"A Single Flower"
- in my meditation garden -
A few evenings ago my wife called our cable company to dispute a charge on a recent bill. As they came to the end of their conversation, the cable company representative told my wife: “thank you for being so kind to me.”
As I see it, that one little response was so full of meaning that I had to take a day or two just to think about it. In fact, my wife and I have had several discussions about that call to the cable company wondering what prompted that “service rep” to be so grateful to a customer as to feel the need to “thank her for her kindness?”
My guess is that the person who answered that call probably spent her entire day listening to people complaining and yelling at her because the “stupid cable company had screwed up their bill.” Furthermore, since the service rep had a foreign sounding name and spoke English that was highly accented, my further guess is that many people may have disrespected her because she didn’t sound “American enough.” So I guess I’m not all that surprised that the woman from the cable company might have been so grateful to a caller who was “civil” with her that she would feel compelled to thank the customer for her kindness.
It all reminds me of one of my favorite “wisdom quotes” attributed to the Greek philosopher, Plato:
Be kind, for everyone you meet is fighting a hard battle
More often than not, whenever I talk about how we should treat one another as we walk a spiritual path, I usually use the word “love,” we are called to “love” neighbor as we love self. But the more I think about it, that word “love” is kind of slippery and abstract, it has many different meanings and is hard to pin down. It seems to me as if the word “kindness” may be a bit easier to grasp.

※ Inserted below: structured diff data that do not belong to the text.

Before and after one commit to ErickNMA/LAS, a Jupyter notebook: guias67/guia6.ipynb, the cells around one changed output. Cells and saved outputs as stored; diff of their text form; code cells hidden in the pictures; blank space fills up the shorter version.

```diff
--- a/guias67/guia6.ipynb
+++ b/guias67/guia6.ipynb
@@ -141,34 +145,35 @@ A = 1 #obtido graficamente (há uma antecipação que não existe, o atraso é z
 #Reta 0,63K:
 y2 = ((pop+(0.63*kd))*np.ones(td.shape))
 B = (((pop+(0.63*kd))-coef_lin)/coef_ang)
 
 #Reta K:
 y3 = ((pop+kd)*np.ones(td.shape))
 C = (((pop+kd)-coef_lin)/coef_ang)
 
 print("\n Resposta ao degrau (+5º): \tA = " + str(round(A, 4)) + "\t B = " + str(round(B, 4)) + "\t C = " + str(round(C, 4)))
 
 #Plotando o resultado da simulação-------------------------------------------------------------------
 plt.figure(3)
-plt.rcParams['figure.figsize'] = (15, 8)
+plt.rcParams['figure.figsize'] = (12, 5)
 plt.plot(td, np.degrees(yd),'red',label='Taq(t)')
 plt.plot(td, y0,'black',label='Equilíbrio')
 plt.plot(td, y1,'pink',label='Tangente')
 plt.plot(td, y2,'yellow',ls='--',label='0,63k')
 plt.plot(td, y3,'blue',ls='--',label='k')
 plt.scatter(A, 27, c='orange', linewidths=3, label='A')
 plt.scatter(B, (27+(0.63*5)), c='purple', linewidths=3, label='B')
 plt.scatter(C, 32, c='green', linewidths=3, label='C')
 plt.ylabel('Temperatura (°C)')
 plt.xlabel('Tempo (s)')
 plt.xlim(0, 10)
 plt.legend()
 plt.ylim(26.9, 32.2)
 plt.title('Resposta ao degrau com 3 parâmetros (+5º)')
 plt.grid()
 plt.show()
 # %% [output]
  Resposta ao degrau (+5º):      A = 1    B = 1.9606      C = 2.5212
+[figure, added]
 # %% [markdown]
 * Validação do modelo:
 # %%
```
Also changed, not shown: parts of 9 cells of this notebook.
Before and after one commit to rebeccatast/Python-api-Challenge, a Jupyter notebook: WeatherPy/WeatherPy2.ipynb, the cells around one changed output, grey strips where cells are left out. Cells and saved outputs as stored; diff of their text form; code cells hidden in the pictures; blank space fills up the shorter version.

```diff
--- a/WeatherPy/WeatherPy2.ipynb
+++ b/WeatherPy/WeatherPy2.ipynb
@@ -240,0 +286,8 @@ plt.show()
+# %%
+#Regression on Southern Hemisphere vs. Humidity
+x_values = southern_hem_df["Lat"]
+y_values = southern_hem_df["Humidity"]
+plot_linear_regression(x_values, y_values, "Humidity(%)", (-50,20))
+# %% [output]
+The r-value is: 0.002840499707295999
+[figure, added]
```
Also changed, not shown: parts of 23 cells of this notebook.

Interestingly enough, Buddhists rarely if ever talk about “love;” instead, they teach that compassion is the prized virtue on a spiritual path, and compassion is often translated as the practice of everyday kindness. Any word uttered or deed performed in order to promote the welfare and dignity of another, no matter how big or how small, is an act of kindness.
A simple word of thanks to the waiter who served a meal or to the cashier at the market, a word of encouragement to a co-worker who failed to get an expected promotion, taking a few moments to sit down with a child bewildered by a homework assignment, calling the cable company and treating the person who answers the call with respect – these are all acts of everyday kindness, so simple and yet so profound.

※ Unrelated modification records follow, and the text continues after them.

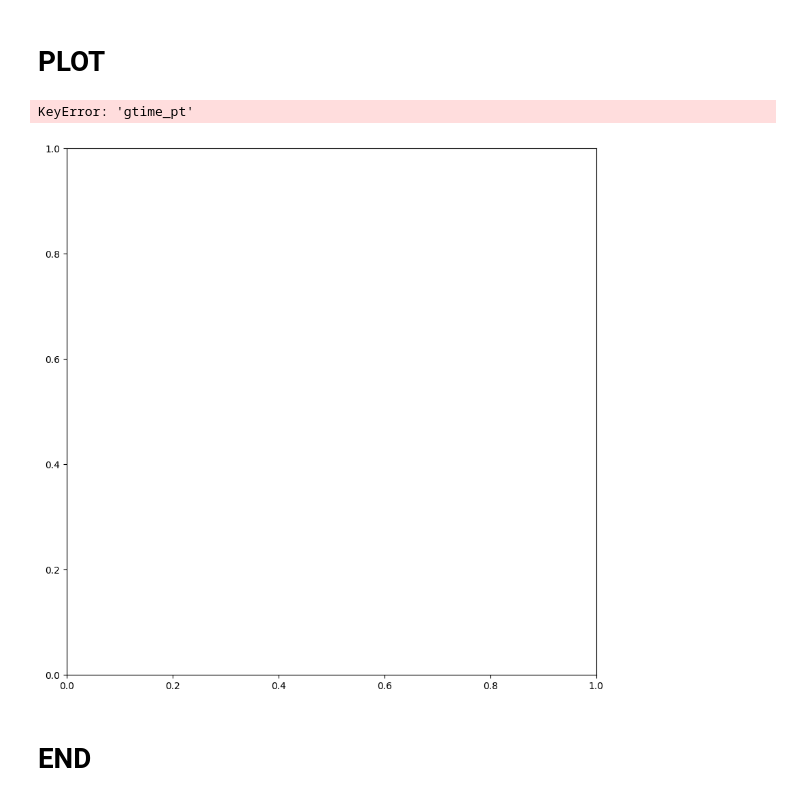
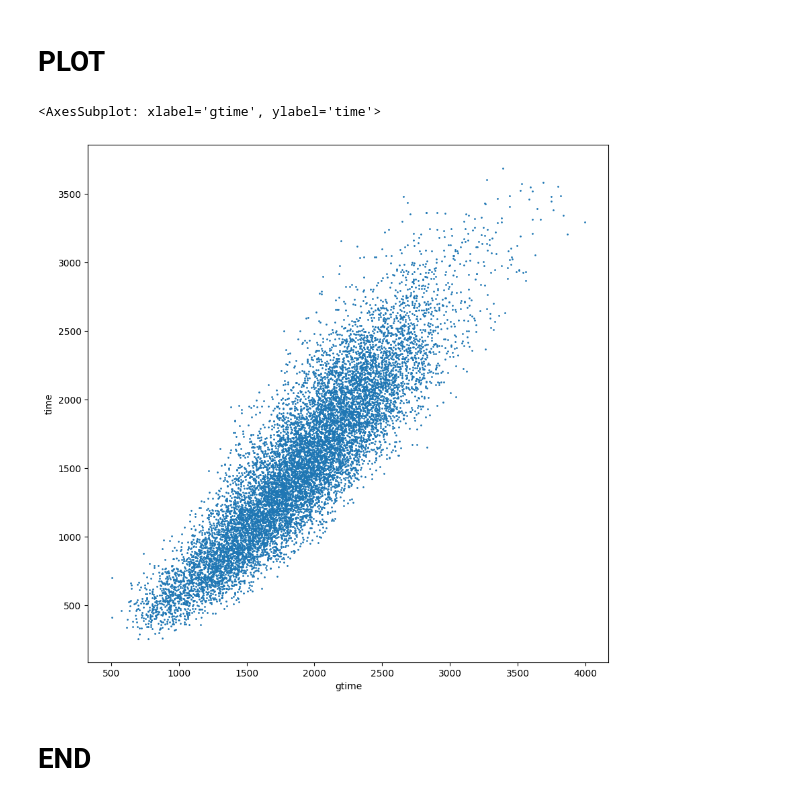
Before and after one commit to systragroup/quetzal_paris, a Jupyter notebook: notebooks/transport/B10_all_or_nothing_pathfinders.ipynb, the cells around one changed output. Drawn from its saved outputs; the diff is of its cells as text; code cells hidden in the pictures.

```diff
--- a/notebooks/transport/B10_all_or_nothing_pathfinders.ipynb
+++ b/notebooks/transport/B10_all_or_nothing_pathfinders.ipynb
@@ -79,9 +81,9 @@ sm.to_zippedpickles(training_folder + 'models/{scen}/aon_pathfinder'.format(scen
 # %%
 los = pd.merge(sm.pt_los, sm.car_los, on=['origin', 'destination'], suffixes=['_pt', '_car'])
 los = los.loc[los['origin'] != los['destination']]
-los.plot(kind='scatter', x='gtime_pt', y='gtime_car', figsize=[10, 10], s=1)
+los.plot(kind='scatter', x='gtime', y='time', figsize=[10, 10], s=1)
 # %% [output]
-KeyError: 'gtime_pt'
+<AxesSubplot: xlabel='gtime', ylabel='time'>
-[figure, old version]
+[figure, new version]
 # %% [markdown]
 # END
```
Also changed, not shown: parts of 2 cells of this notebook, 42 other files.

The Buddha taught:
Drop by drop the water jug is filled.
Likewise the wise man, gathering it little by little,
fills himself with good.

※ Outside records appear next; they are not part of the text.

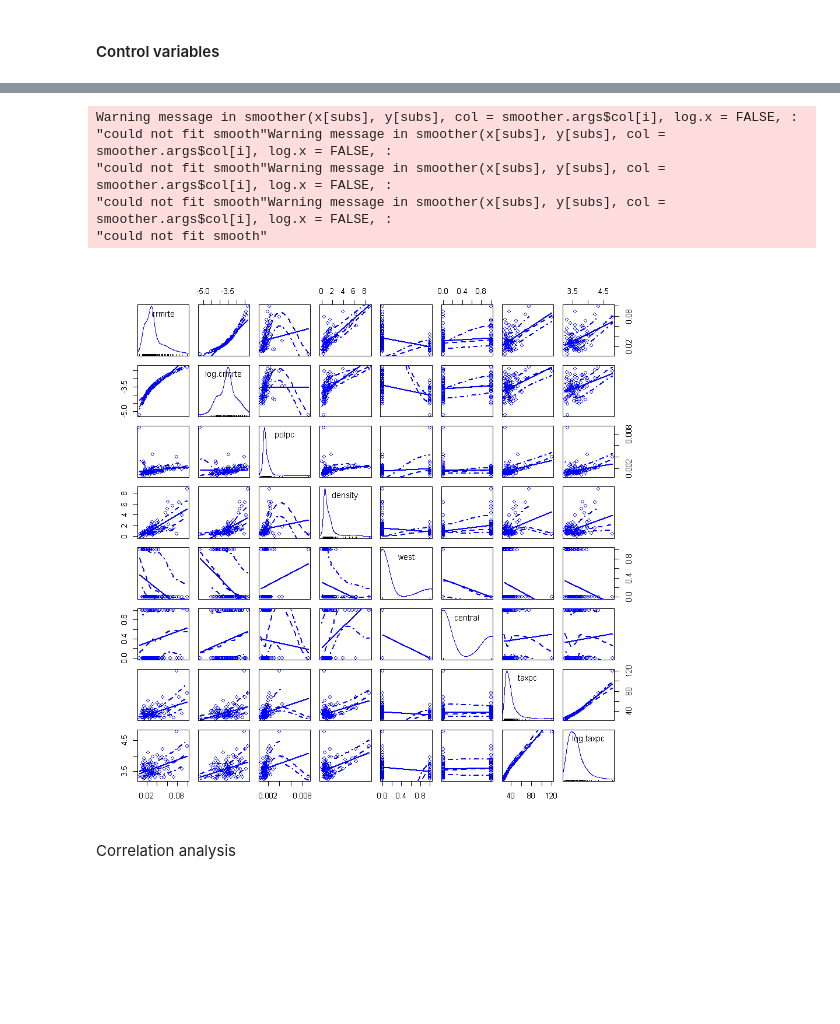
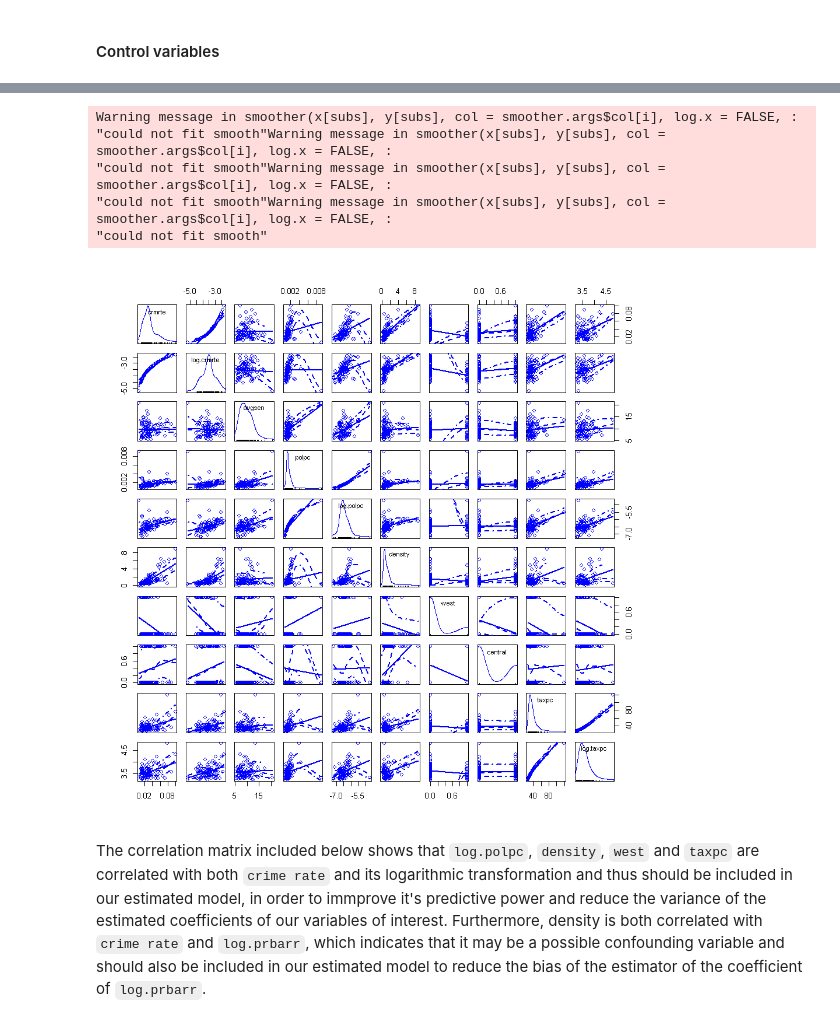
Before and after one commit to ramirocadavid/w203-Lab3, a Jupyter notebook: Lab3_part_2_3_Ramiro.ipynb, the cells around one changed output, grey strips where cells are left out. Cells and saved outputs as stored; diff of their text form; code cells hidden in the pictures; blank space fills up the shorter version.

```diff
--- a/Lab3_part_2_3_Ramiro.ipynb
+++ b/Lab3_part_2_3_Ramiro.ipynb
@@ -347,10 +335,12 @@ crime <- read.csv('crime_v2.csv')
 clean <- crime[complete.cases(crime),]
 clean <- clean[!duplicated(clean),]
 clean$prbconv <- as.numeric(as.character(clean$prbconv))
-clean$west[clean$county == 71] <- NA
-clean$central[clean$county == 71] <- NA
 clean$log.crmrte <- log(clean$crmrte)
 clean$log.taxpc <- log(clean$taxpc)
+clean$log.prbarr <- log(clean$prbarr)
+clean$log.prbconv <- log(clean$prbconv)
+clean$log.prbpris <- log(clean$prbpris)
+clean$log.polpc <- log(clean$polpc)
 # %% [markdown]
 #### Variables of interest
 # %% [markdown]
@@ -358,4 +348,5 @@ An initial exploration of the relationship between Crime rate and log(Crime rate
 
 Following this initial exploration, we will proceed to further investigate the relationships hinted at by the scatteplot matrix, using correlation analysis to quantify their strength.
 # %%
-vars.interest <- c("crmrte", "log.crmrte", "prbarr", "prbconv", "prbpris", "avgsen")
+vars.interest <- c("crmrte", "log.crmrte", "prbarr", "log.prbarr",
+                   "prbconv", "log.prbconv", "prbpris", "log.prbpris")
@@ -371,14 +366,7 @@ A correlation analysis shows that indeed probability of arrest and probability o
 # %%
-library(dplyr)
-library(corrplot)
-
-# Add transformed variables
-clean$prbconv.inv <- 1/clean$prbconv
-clean$crmrte.log <- log(clean$crmrte)
-
-
 # Compute correlations
-crime.corrs <- cor(select(clean, vars.interest))[1:2, 3:6]
+crime.corrs <- cor(select(clean, vars.interest))[1:2, 3:8]
+# crime.corrs <- cor(select(clean, vars.interest))
 
 # Plot correlations
 options(repr.plot.width=5, repr.plot.height=4)
@@ -430,4 +378,2 @@ character(0)
 # %% [markdown]
 #### Control variables
-# %%
-vars.control <- c('avgsen', 'polpc', 'density', 'west', 'central', 'taxpc', 'log.taxpc')
@@ -436,13 +384,17 @@ Scatterplot matrix
 # %%
+# Possible control variables
+vars.control <- c('avgsen', 'polpc', 'log.polpc', 'density', 'west', 'central', 'taxpc', 'log.taxpc')
+
+# Scatterplot matrix
 options(repr.plot.width=8, repr.plot.height=8)
 scatterplotMatrix(clean[, c('crmrte', 'log.crmrte', vars.control)])
 # %% [output]
 Warning message in smoother(x[subs], y[subs], col = smoother.args$col[i], log.x = FALSE, :
 "could not fit smooth"Warning message in smoother(x[subs], y[subs], col = smoother.args$col[i], log.x = FALSE, :
 "could not fit smooth"Warning message in smoother(x[subs], y[subs], col = smoother.args$col[i], log.x = FALSE, :
 "could not fit smooth"Warning message in smoother(x[subs], y[subs], col = smoother.args$col[i], log.x = FALSE, :
 "could not fit smooth"
-[figure, old version]
+[figure, new version]
-# %% [markdown]
-Correlation analysis
+# %% [markdown]
+The correlation matrix included below shows that `log.polpc`, `density`, `west` and `taxpc` are correlated with both `crime rate` and its logarithmic transformation and thus should be included in our estimated model, in order to immprove it's predictive power and reduce the variance of the estimated coefficients of our variables of interest. Furthermore, density is both correlated with `crime rate` and `log.prbarr`, which indicates that it may be a possible confounding variable and should also be included in our estimated model to reduce the bias of the estimator of the coefficient of `log.prbarr`.
 # %%
```
Also changed, not shown: parts of 71 cells of this notebook.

A simple act of everyday kindness may be just a drop in a bucket, but it can change the world, making it a better place in which to live.
I am reminded of something the Dalai Lama once said:
My religion is kindness.
I think that kindness is my religion too.